The Valencian Farmers Association (AVA-ASAJA) has strongly criticized the latest attacks of Gauls farmers against Spanish wine and has demanded strong sanctions from the European Union. In that sense, its president, Cristobal Aguado, has warned that inaction in Brussels to these repeated assaults of French producers encourages the feeling of disenchantment with the common European project. Behind this conflict, which is being extended in time, there are accusations of unfair competition and marketing of Spanish bulk wine as French by Gauls winegrowers.
Before the start of the wine year, French farmers resume their hostilities against the Spanish productions (a conflict still unresolved and that has been going up quite a few years back in time) and justify their attacks in protest at the entrance to their country of wine at lower prices, as reported, also sold in bulk by passing as French wine. Specifically, rates of Spanish liter unbottled have fallen from 0,55 euros in 2013 to 0,32 in 2015, and while the Spanish hectolitre in that format is now sold at 30 to 40 euros, the Gallic wines is between 70 and 80, something many vintners branded as “unfair competition”.
So, grouped in the so-called Regional Action Committee Vitícola, a dozen masked men with axes attacked last week a French company specializing in the import of Spanish wine and, after forcing the doors of deposits, spilled 50,000 liters of broth from various national wineries.

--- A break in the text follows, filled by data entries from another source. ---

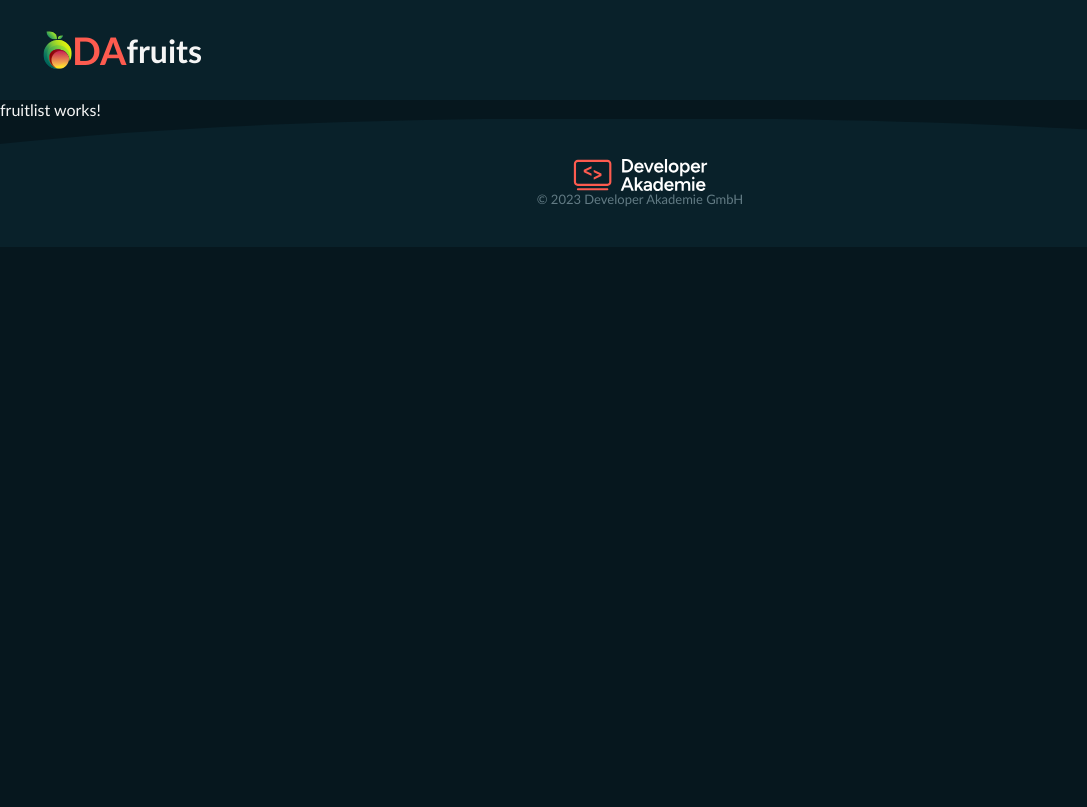
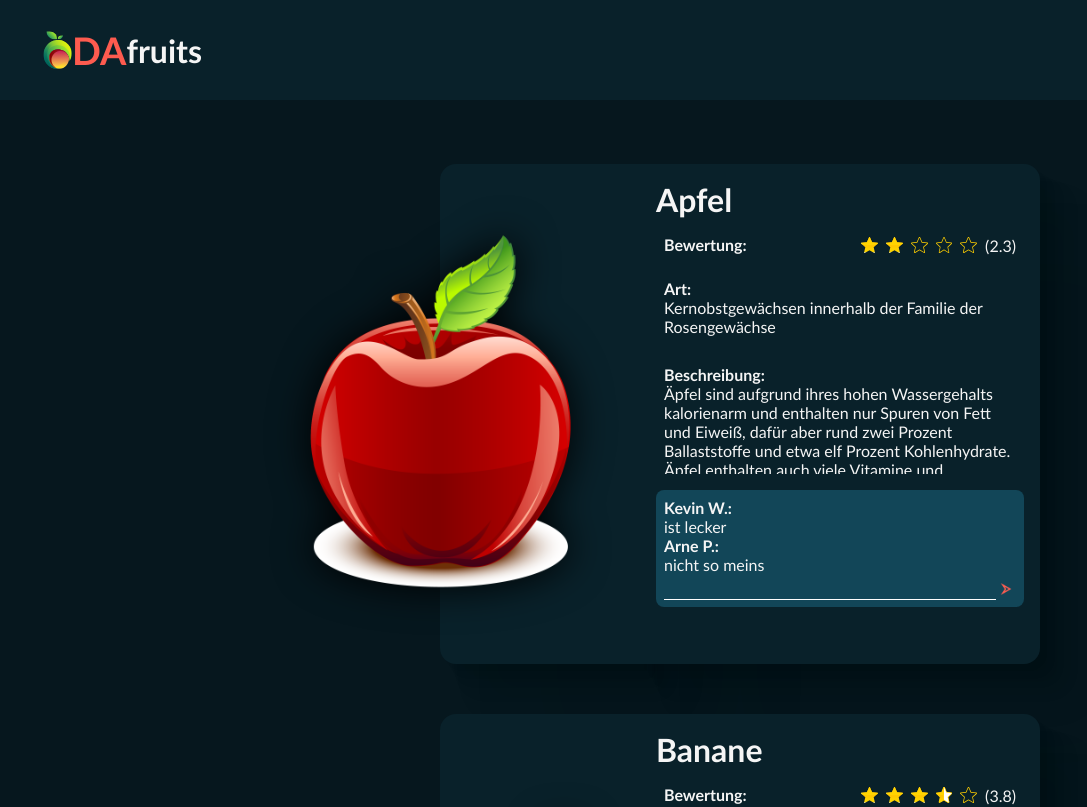
Before and after one commit to Caryensong/fruitsbasket, an Angular app: page / in a window 1280 px wide. Shown: the top 807 px of the page, without its empty margins (0-1087 px from the left). Built offline with nearby package versions, Linux system fonts and the light colour scheme.

Commit message:
add fruitlist template

```diff
--- a/src/app/app.component.ts
+++ b/src/app/app.component.ts
@@ -2,11 +2,12 @@
 import { RouterOutlet } from '@angular/router';
 import { HeaderComponent } from './shared/components/header/header.component';
 import { FooterComponent } from './shared/components/footer/footer.component';
+import { CommonModule } from '@angular/common';
 
 @Component({
   selector: 'app-root',
   standalone:true,
-  imports: [RouterOutlet, HeaderComponent, FooterComponent],
+  imports: [CommonModule,RouterOutlet, HeaderComponent, FooterComponent],
   templateUrl: './app.component.html',
   styleUrl: './app.component.scss'
 })
--- a/src/app/fruitlist/fruitlist.component.html
+++ b/src/app/fruitlist/fruitlist.component.html
@@ -1 +1,41 @@
-<p>fruitlist works!</p>
+<div class="fruitlist_content">
+    @for(item of fruitlist; track item.name){
+
+        <section class="singleFruitBox">
+            <div>
+                <img src="./assets/img/fruits/{{item.img}}" alt="" srcset="">
+            </div>
+            <div>
+                <h2> {{item.name}}</h2>
+                <div>
+                    <p><b>Bewertung:</b></p>
+                    <div>
+                    @for(count of [1,2,3,4,5]; track fruitlist){
+                        @if(item.stars >= count){
+                            <img src="./assets/img/stars/star.svg" alt="" srcset="">
+                        } @else if(item.stars >= count - 0.5){
+                            <img src="./assets/img/stars/star-half.svg" alt="" srcset="">
+                        } @else{
+                            <img src="./assets/img/stars/star-empty.svg" alt="" srcset="">
+                        }
+                    }
+                        <p>({{item.stars}})</p>
+                    </div>
+                </div>
+                <div><b>Art:</b><br>{{item.genus}}</div>
+                <div><b>Beschreibung:</b><br>{{item.description}}</div>
+                <div>
+                    <div>
+                        @for(review of item.reviews; track review){
+                        <div><b>{{review.name}}:</b><br>{{review.text}}</div>
+                        }@empty {
+                            no comments available
+                        }
+                    </div>
+                    <div><input type="text"><button><img src="./assets/img/arrow-35-32.png" alt="" srcset=""></button>
+                    </div>
+                </div>
+            </div>
+        </section>
+    }
+</div>
--- a/src/app/fruitlist/fruitlist.component.scss
+++ b/src/app/fruitlist/fruitlist.component.scss
@@ -0,0 +1,173 @@
+.fruitlist_content{
+    width: 100%;
+    display: flex;
+    justify-content: center;
+    align-items: center;
+    gap: 50px;
+    flex-direction: column;
+    padding: 64px 0;
+}
+
+
+
+.singleFruitBox {
+    padding-left: 200px;
+    display: flex;
+    flex-direction: row;
+
+    >div:nth-child(1) {
+        border-bottom-left-radius: 16px;
+        border-top-left-radius: 16px;
+        width: 200px;
+        height: 500px;
+        background-color: #09212A;
+
+        >img {
+            transform: translate(-200px, 50px);
+            width: 400px;
+            filter: drop-shadow(0 0 20px rgb(0, 0, 0));
+        }
+
+        box-shadow: 5.7px 5.7px 2.2px rgba(0, 0, 0, 0.032),
+        11.5px 11.5px 5.3px rgba(0, 0, 0, 0.04),
+        17.9px 17.9px 10px rgba(0, 0, 0, 0.044),
+        26.2px 26.2px 17.9px rgba(0, 0, 0, 0.048),
+        40.2px 40.2px 33.4px rgba(0, 0, 0, 0.054),
+        100px 100px 80px rgba(0, 0, 0, 0.07);
+    }
+
+    >div:nth-child(2) {
+        padding: 16px;
+        border-bottom-right-radius: 16px;
+        border-top-right-radius: 16px;
+        width: 400px;
+        height: 500px;
+        background-color: #09212A;
+
+        display: flex;
+        flex-direction: column;
+        gap: 16px;
+
+        box-shadow:
+            5.7px 5.7px 2.2px rgba(0, 0, 0, 0.032),
+            11.5px 11.5px 5.3px rgba(0, 0, 0, 0.04),
+            17.9px 17.9px 10px rgba(0, 0, 0, 0.044),
+            26.2px 26.2px 17.9px rgba(0, 0, 0, 0.048),
+            40.2px 40.2px 33.4px rgba(0, 0, 0, 0.054),
+            100px 100px 80px rgba(0, 0, 0, 0.07);
+
+        >h2 {
+            font-size: 32px;
+        }
+
+        >div:nth-child(2) {
+            padding: 0 8px;
+            height: 20px;
+            width: 100%;
+            display: flex;
+            flex-direction: row;
+            justify-content: space-between;
+            >div{
+                display: flex;
+                flex-direction: row;
+                align-items: center;
+                gap: 8px;
+            }
+            >div>img{
+                height: 16px;
+            }
+        }
+
+        >div:nth-child(3) {
+            padding: 8px;
+            height: 15%;
+            width: 100%;
+        }
+
+        >div:nth-child(4) {
+            overflow-y: auto;
+            padding: 8px;
+            height: 25%;
+            width: 100%;
+        }
+
+        >div:nth-child(5) {
+            border-radius: 8px;
+            padding: 8px;
+            height: 25%;
+            width: 100%;
+            background-color: #124658;
+
+            >div:nth-child(1) {
+                overflow-y: auto;
+                height: calc(100% - 20px);
+            }
+
+            >div:nth-child(2) {
+
+
+                >input {
+                    height: 20px;
+                    width: calc(100% - 20px);
+                    background-color: #124658;
+                    border: 0;
+                    padding: 1px 8px 0px 8px;
+                    border-bottom: 1px solid white;
+
+                    &:focus {
+                        outline: none;
+                    }
+                }
+
+                >button {
+                    cursor: pointer;
+                    background-color: #124658;
+                    width: 20px;
+                    height: 20px;
+                    border: 0;
+                    padding: 0;
+
+                    >img{
+                        height: 12px;
+                        filter: invert(63%) sepia(50%) saturate(6850%) hue-rotate(331deg) brightness(105%) contrast(98%);
+
+                    }
+                }
+            }
+
+
+        }
+    }
+}
+
+
+@media screen and (max-width: 850px) {
+    .singleFruitBox {
+        padding-left: 0px;
+        padding-top: 200px;
+        flex-direction: column;
+
+        >div:nth-child(1) {
+            border-bottom-left-radius: 0;
+            border-top-left-radius: 16px;
+            border-top-right-radius: 16px;
+            width: 400px;
+            height: 150px;
+
+            >img {
+                transform: translate(0px, -150px);
+                width: 300px;
+            }
+        }
+
+        >div:nth-child(2) {
+            padding: 16px;
+            border-bottom-right-radius: 16px;
+            border-top-right-radius: 0px;
+            border-bottom-left-radius: 16px;
+            width: 400px;
+            height: 500px;
+            flex-direction: column;
+        }
+    }
+}
--- a/src/app/fruitlist/fruitlist.component.ts
+++ b/src/app/fruitlist/fruitlist.component.ts
@@ -1,13 +1,15 @@
+import { CommonModule } from '@angular/common';
 import { Component } from '@angular/core';
 
 @Component({
   selector: 'app-fruitlist',
-  standalone :true,
-  imports: [],
+  standalone : true,
+  imports: [CommonModule],
   templateUrl: './fruitlist.component.html',
   styleUrl: './fruitlist.component.scss'
 })
 export class FruitlistComponent {
+
   fruitlist = [
     {
       name: "Apfel",
--- a/src/app/shared/components/footer/footer.component.ts
+++ b/src/app/shared/components/footer/footer.component.ts
@@ -1,9 +1,10 @@
+import { CommonModule } from '@angular/common';
 import { Component } from '@angular/core';
 
 @Component({
   selector: 'app-footer',
   standalone: true,
-  imports: [],
+  imports: [CommonModule],
   template: `<footer>
   <svg xmlns="http://www.w3.org/2000/svg" preserveAspectRatio="none" width="1440" height="127" viewBox="0 0 1440 127" fill="none">
       <path d="M0 127H1440V24.9102C1257.5 7.95 981.576 -0.999994 719.5 -0.999994C457.835 -0.999994 210.28 4.9 0 24.7883V127Z" fill="#09212A"/>
--- a/src/app/shared/components/header/header.component.ts
+++ b/src/app/shared/components/header/header.component.ts
@@ -1,9 +1,10 @@
+import { CommonModule } from '@angular/common';
 import { Component, EventEmitter, Output } from '@angular/core';
 
 @Component({
   selector: 'app-header',
   standalone: true,
-  imports: [],
+  imports: [CommonModule],
   template: `
   <header>
   <div>
```
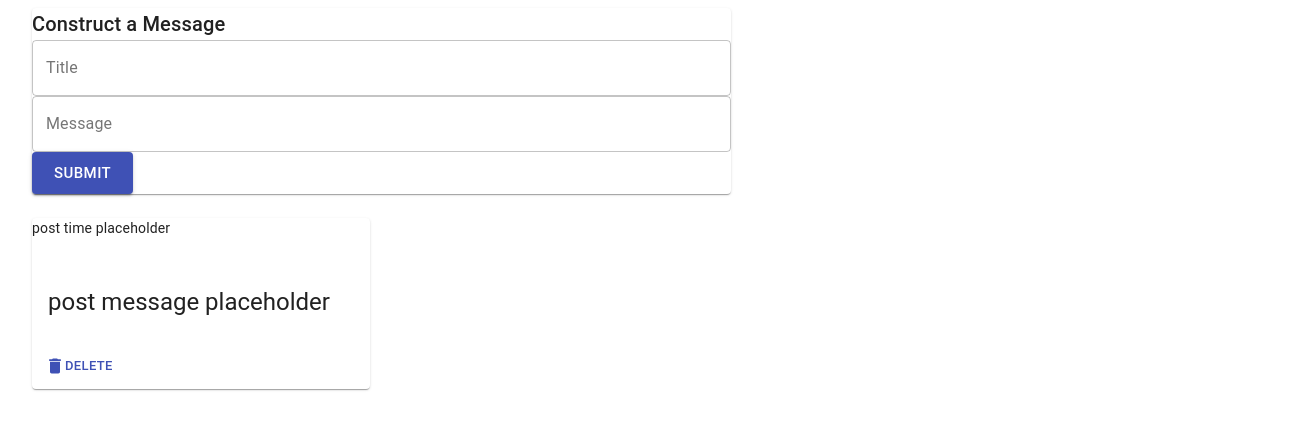
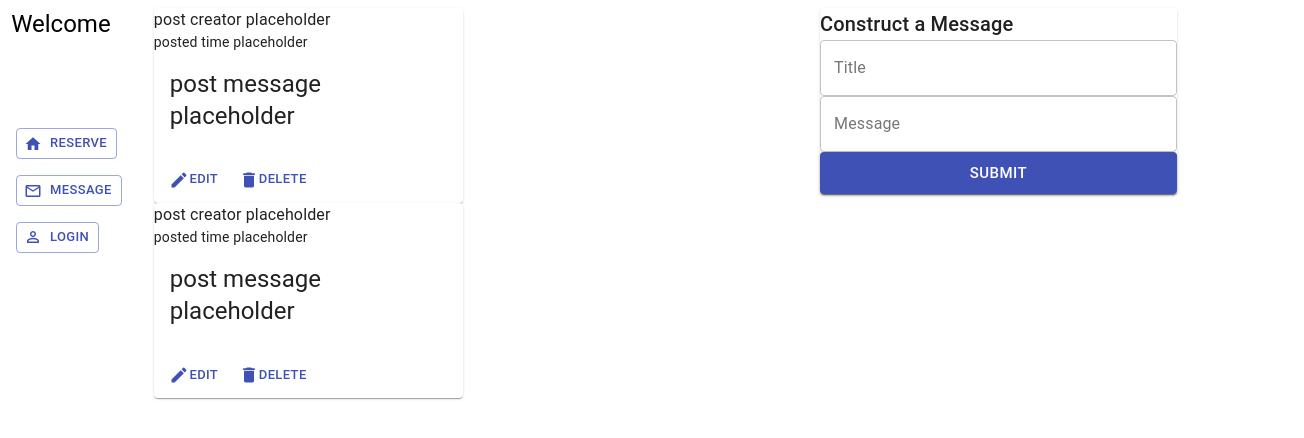
Before and after one commit to will570/cart-reservation, a React (Create React App) app in the folder frontend/client/: page /message in a window 1280 px wide. Shown: the top 438 px of the page, 1304 px wide, since content can reach past the window. Built offline with nearby package versions, Linux system fonts and the light colour scheme.

Commit message:
finished message page skeleton. move to api calls

```diff
--- a/frontend/client/src/App.js
+++ b/frontend/client/src/App.js
@@ -28,10 +28,11 @@ function App() {
                     <Route path="/admin/reservationTable" element={<AdminReservationTable />} />
                     <Route path="/admin/cartManagement" element={<AdminCartManagement />} />
                     <Route path="/message" element={<MessagePage />} />
+                    <Route path="/reservation" element={<ReservationPage />} />
 
                     <Route element={<RequireAuth />}>
                         {/* User Routes  */}
-                        <Route path="/reservation" element={<ReservationPage />} />
+
 
                         {/* Admin Routes  */}
                     </Route>
--- a/frontend/client/src/components/Messages/CreateMessage.js
+++ b/frontend/client/src/components/Messages/CreateMessage.js
@@ -1,7 +1,27 @@
-import { Button, Paper, TextField, Typography } from "@material-ui/core";
+import { Button, Paper, TextField, Typography, makeStyles } from "@material-ui/core";
 import React, { useState } from "react";
 
+const style = makeStyles((theme) => ({
+    root: {
+      '& .MuiTextField-root': {
+        margin: theme.spacing(1),
+      },
+    },
+    paper: {
+      padding: theme.spacing(2),
+    },
+    form: {
+      display: 'flex',
+      flexWrap: 'wrap',
+      justifyContent: 'center',
+    },
+    buttonSubmit: {
+      marginBottom: 10,
+    },
+  }));
+
 function MessageCreator() {
+
     const [postData, setPostData] = useState({
         creator:  '',
         title: '',
@@ -13,12 +33,12 @@ function MessageCreator() {
     }
 
     return (
-        <Paper>
-            <form autoComplete="off" noValidate onSubmit={handleSubmit}>
+        <Paper className={style.paper}>
+            <form className={`${style.root} ${style.form}`} autoComplete="off" noValidate onSubmit={handleSubmit}>
                 <Typography variant="h6">Construct a Message</Typography>
-                <TextField name="title" variant="outlined" label="Title" fullWidth value={postData.creator} onChange={(e) => setPostData({ ...postData, title: e.target.value })} />
-                <TextField name="message" variant="outlined" label="Message" fullWidth value={postData.creator} onChange={(e) => setPostData({ ...postData, message: e.target.value })} />
-                <Button variant="contained" color="primary" size="large" type="submit">submit</Button>
+                <TextField name="title" variant="outlined" label="Title" multiline fullWidth value={postData.creator} onChange={(e) => setPostData({ ...postData, title: e.target.value })} />
+                <TextField name="message" variant="outlined" label="Message" multiline fullWidth value={postData.creator} onChange={(e) => setPostData({ ...postData, message: e.target.value })} />
+                <Button className={style.buttonSubmit} variant="contained" color="primary" size="large" type="submit" fullWidth>submit</Button>
             </form>
         </Paper>
     );
--- a/frontend/client/src/components/Messages/DisplayMessage.js
+++ b/frontend/client/src/components/Messages/DisplayMessage.js
@@ -1,44 +1,31 @@
 import React from "react";
 import SingleMessage from "./SingleMessage";
-import { Grid, CircularProgress, Box } from "@material-ui/core";
+import { Grid, CircularProgress, Box, makeStyles } from "@material-ui/core";
+
+const style = makeStyles((theme) => ({
+    mainContainer: {
+      display: 'flex',
+      alignItems: 'center',
+    },
+    smMargin: {
+      margin: theme.spacing(1),
+    },
+    actionDiv: {
+      textAlign: 'center',
+    },
+  }));
+
 
 function MessageDisplay() {
     return (
         <Box>
-            <Grid container alignItems="stretch" spacing={3}>
+            <Grid className={style.mainContainer} container alignItems="stretch" spacing={3}>
                 <Grid item xs={12} sm={6}>
+                    <SingleMessage />
                     <SingleMessage />
                 </Grid>
             </Grid>
         </Box>
-        // <Box>
-        //     <Grid
-        //         container
-        //         spacing={2}
-        //         justifyContent='flex-end'
-        //         alignItems='right'
-        //         border={1}
-        //     >
-        //         <Grid item xs={4}>
-        //             <Typography variant="h4">
-        //                 Construct a new message
-        //             </Typography>
-        //             <TextField
-        //                 multiline
-        //                 helperText="Enter message title"
-        //                 sx={{ m: 1, p: 1 }}
-        //             />
-        //             <TextField
-        //                 multiline
-        //                 helperText="Enter message content"
-        //                 sx={{ m: 1, p: 1 }}
-        //             />
-        //             <Button variant="contained">
-        //                 submit
-        //             </Button>
-        //         </Grid>
-        //     </Grid>
-        // </Box>
     );
 }
 
--- a/frontend/client/src/components/Messages/SingleMessage.js
+++ b/frontend/client/src/components/Messages/SingleMessage.js
@@ -1,27 +1,56 @@
 import React from "react";
-import { Card, CardActions, CardContent, Button, Typography } from "@material-ui/core";
+import { Card, CardActions, CardContent, Button, Typography, makeStyles } from "@material-ui/core";
 import DeleteIcon from "@material-ui/icons/Delete";
-import MoreHorizIcon from "@material-ui/icons/MoreHoriz";
+import EditIcon from '@material-ui/icons/Edit';
 import moment from "moment";
+
+const style = makeStyles({
+    header: {
+        padding: '0 16px',
+    },
+    card: {
+      display: 'flex',
+      flexDirection: 'column',
+      justifyContent: 'space-between',
+      borderRadius: '15px',
+      height: '100%',
+      position: 'relative',
+    },
+    grid: {
+      display: 'flex',
+    },
+    details: {
+      display: 'flex',
+      justifyContent: 'space-between',
+      margin: '20px',
+    },
+    title: {
+      padding: '0 16px',
+    },
+    cardActions: {
+      padding: '0 16px 8px 16px',
+      display: 'flex',
+      justifyContent: 'space-between',
+    },
+  });
 
 function SingleMessage({ post }) {
     return (
-        <Card>
+        <Card className={style.card}>
             <div>
-                <Typography variant="h6"></Typography>
+                <Typography className={style.header} variant="body1">post creator placeholder</Typography>
                 {/* <Typography variant='body2'>{moment(post.createdAt).fromNow()}</Typography> */}
-                <Typography variant='body2'>post time placeholder</Typography>
-            </div>
-            <div>
-                <Button style={{color: 'white'}} size="small" onClick={() => {}}>
-                    <MoreHorizIcon fontSize="default"/>
-                </Button>
+                <Typography className={style.header} variant='body2'>posted time placeholder</Typography>
             </div>
             <CardContent>
                 {/* <Typography variant="h5" gutterBottom>{post.message}</Typography> */}
-                <Typography variant="h5" gutterBottom>post message placeholder</Typography>
+                <Typography className={style.title} variant="h5" gutterBottom>post message placeholder</Typography>
             </CardContent>
-            <CardActions>
+            <CardActions className={style.cardActions}>
+                <Button size='small' color='primary' onClick={() => {}}>
+                    <EditIcon fontSize="small" />
+                    Edit
+                </Button>
                 <Button size='small' color='primary' onClick={() => {}}>
                     <DeleteIcon fontSize="small" />
                     Delete
--- a/frontend/client/src/components/Navigation/Sidebar.js
+++ b/frontend/client/src/components/Navigation/Sidebar.js
@@ -32,7 +32,6 @@ function Sidebar() {
             direction="column"
             alignItems="center"
             wrap="nowrap"
-            zeroMinWidth
             >
                 <Grid item xs>
                     <Typography variant="h5" gutterBottom>
--- a/frontend/client/src/pages/MessagePage.js
+++ b/frontend/client/src/pages/MessagePage.js
@@ -1,20 +1,30 @@
-import { Container, Grid } from "@material-ui/core";
+import { Box, Grid } from "@material-ui/core";
 import React from "react";
 import MessageCreator from "../components/Messages/CreateMessage";
 import MessageDisplay from "../components/Messages/DisplayMessage";
+import Sidebar from "../components/Navigation/Sidebar";
 
 function MessagePage() {
     return (
-        <Container maxidth="lg">
-            <Grid container justifyContent="space-between" alignItems="stretch" spacing={3}>
-                <Grid item xs={12} sm={7}>
-                    <MessageCreator />
+        <Box sx={{
+            flexGrow: 1,
+            m:2,
+            p:2,
+        }}>
+            <Grid container direction='row' spacing={5}>
+                <Grid item xs="auto">
+                    <Sidebar />
                 </Grid>
-                <Grid item xs={12} sm={7}>
-                    <MessageDisplay />
+                <Grid container item xs direction='row' spacing={3}>
+                    <Grid item xs={12} sm={7}>
+                        <MessageDisplay />
+                    </Grid>
+                    <Grid item xs={12} sm={4}>
+                        <MessageCreator />
+                    </Grid>
                 </Grid>
             </Grid>
-        </Container>
+        </Box>
     );
 }
 
```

The sabotage caused a flood of wine in the city of Sète, near Marseille, which flooded several houses and required the intervention of firefighters.
This is the third attack so far this year as in February destroyed 18,000 kilos of citrus and vegetables from Murcia, and in April spilled wine on the road from five Spanish trucks with the complicity of the police. In addition, the authors of this latest altercation threaten to new shares.
Speaking to the Minister of Agriculture, Food and Environment of the Spanish Embassy in Paris, Alberto Lopez-Acenjo, one can not speak of “dumping” by the Spanish industry, “but a loss of competitiveness of the Gauls winegrowers “. A statement that contrasts with the position of the socialist senator and French vintner Henri Cabanel who, in a letter addressed to French Agriculture Minister Stephane Le Foll, accuses Spain of unfair competition “because their production is not carried out with the same regulatory restrictions than in France “and demanded an urgent reaction by the French government.
Meanwhile, the president of AVA-ASAJA, Cristóbal Aguado, has roundly condemned the “vandalism campaign against Spanish agriculture that, far from being an isolated case, repeated over time and exceeds all limits”.
“These acts threaten the stability, security and free movement of goods within the EU whose authorities we miss a forceful response,” laments Aguado
“As in many countries are emerging not as Eurosceptic movements, but directly anti-Europeans, turn a blind eye to these things is to give wings to this disenchantment. Mal fate awaits Europe if not even able to enforce its laws and its basic principles “says the president of AVA-ASAJA, who demands the immediate intervention of the European Commission to punish people concerned and implement a mechanism of compensation for wine companies that have been affected.
He also requests the political parties leaders to report the illegality of these acts of vandalism before the Community institutions and to fulfill its duty to defend the Spanish agricultural sector.
Price plummeting Spanish wine
The aggravation of this problem, has contributed to the fact that between 2000 and 2015, French imports of Spanish wine have grown dramatically, from 20 to 72%. An increase largely driven by the plummeting prices of Spanish wine, in the case of bulk sale getting cheaper. So that 72%, 65% corresponds to bulk wine and 7% to bottling. In that sense, the president of the Union of Wine Growers Aude region, Frédéric Rouanet, said the intention of his organization to meet with Spanish industry representatives to see how they can increase their prices.
Rouanet has reported that, in addition to selling Spanish wine as French, provided that the geographical origin or type of grape in bulk format only come on the delivery note purchase, the practice of using fraudulent labels are also given in bottles.
The Gauls vintners also demand that the Spanish authorities require greater control over their cellars because they suspect that some of the wines that sell to France did not actually come from Spain.
To Rounet, Brussels is at the epicenter of the problem, due to the absence of Community legislation in the European wine sector to harmonize all matters relating to wages, labeling, fees, rules, or regulations in plant protection products